### Work instruction
Please state how many lines of the records hold the string "support", giving nothing but the number.

Code change snippets:
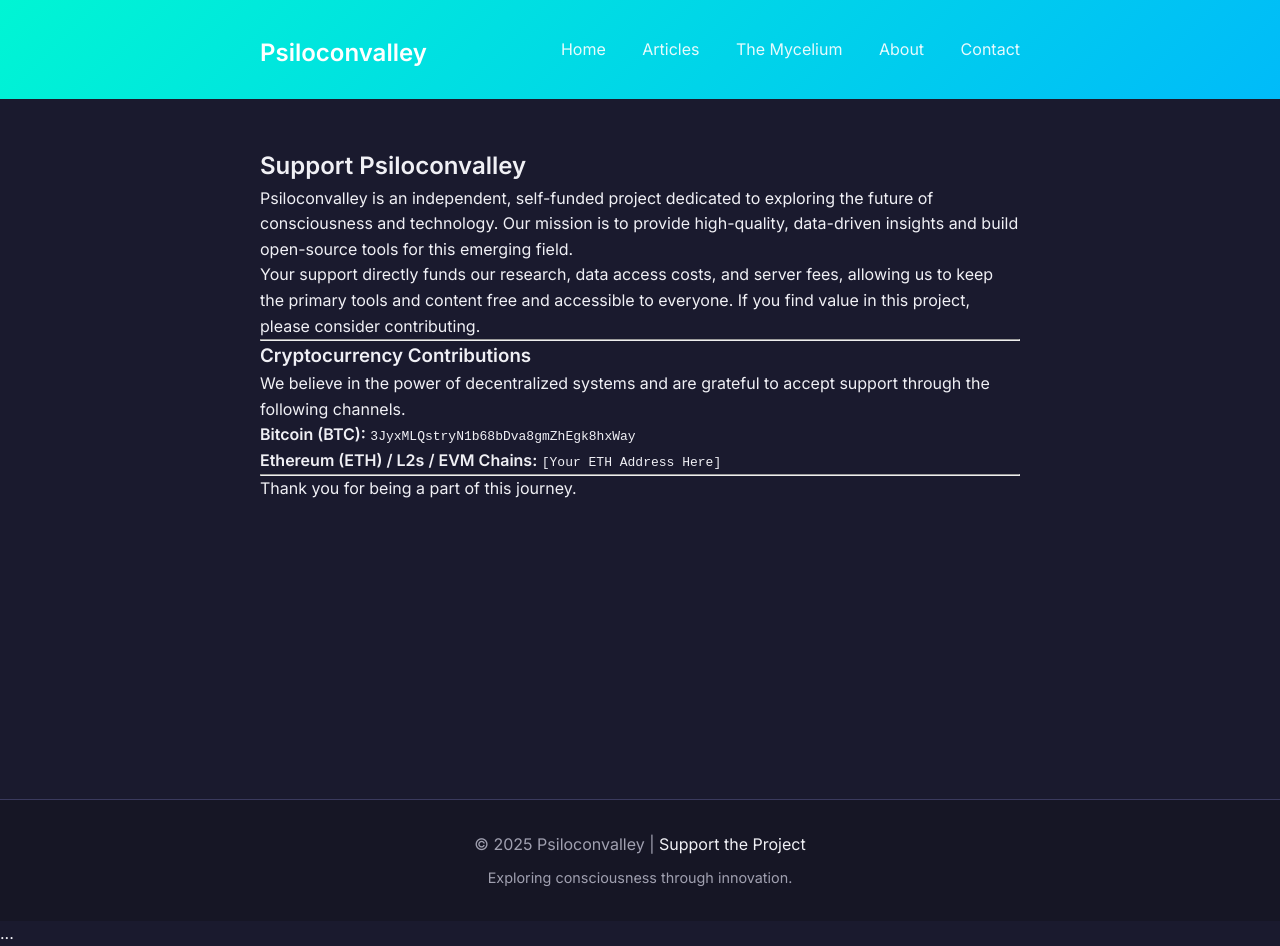
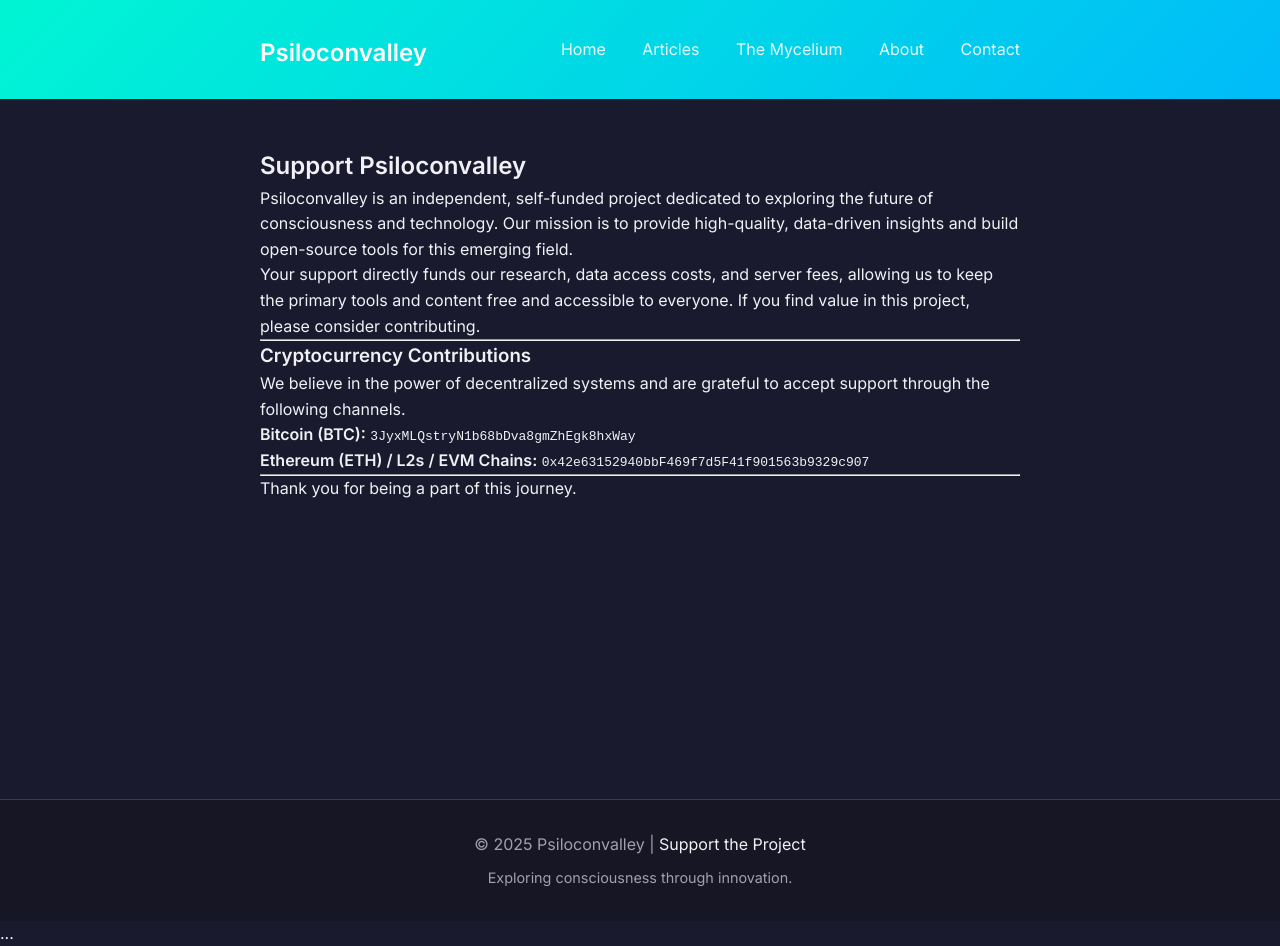
Before and after one commit to psiloconvalley/psiloconvalley.github.io, a Jekyll site: the page built from support.md, in a window 1280 px wide. Built offline with Jekyll 4.4.1, drawn with Linux system fonts in a browser that asks for light colours; nearby versions of some CDN libraries.

Commit message:
Update support.md

```diff
--- a/support.md
+++ b/support.md
@@ -20,7 +20,7 @@ We believe in the power of decentralized systems and are grateful to accept supp
 `3JyxMLQstryN1b68bDva8gmZhEgk8hxWay`
 
 **Ethereum (ETH) / L2s / EVM Chains:**
-`[Your ETH Address Here]`
+`0x42e63152940bbF469f7d5F41f901563b9329c907`
 
 ---
 
```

### Task output
4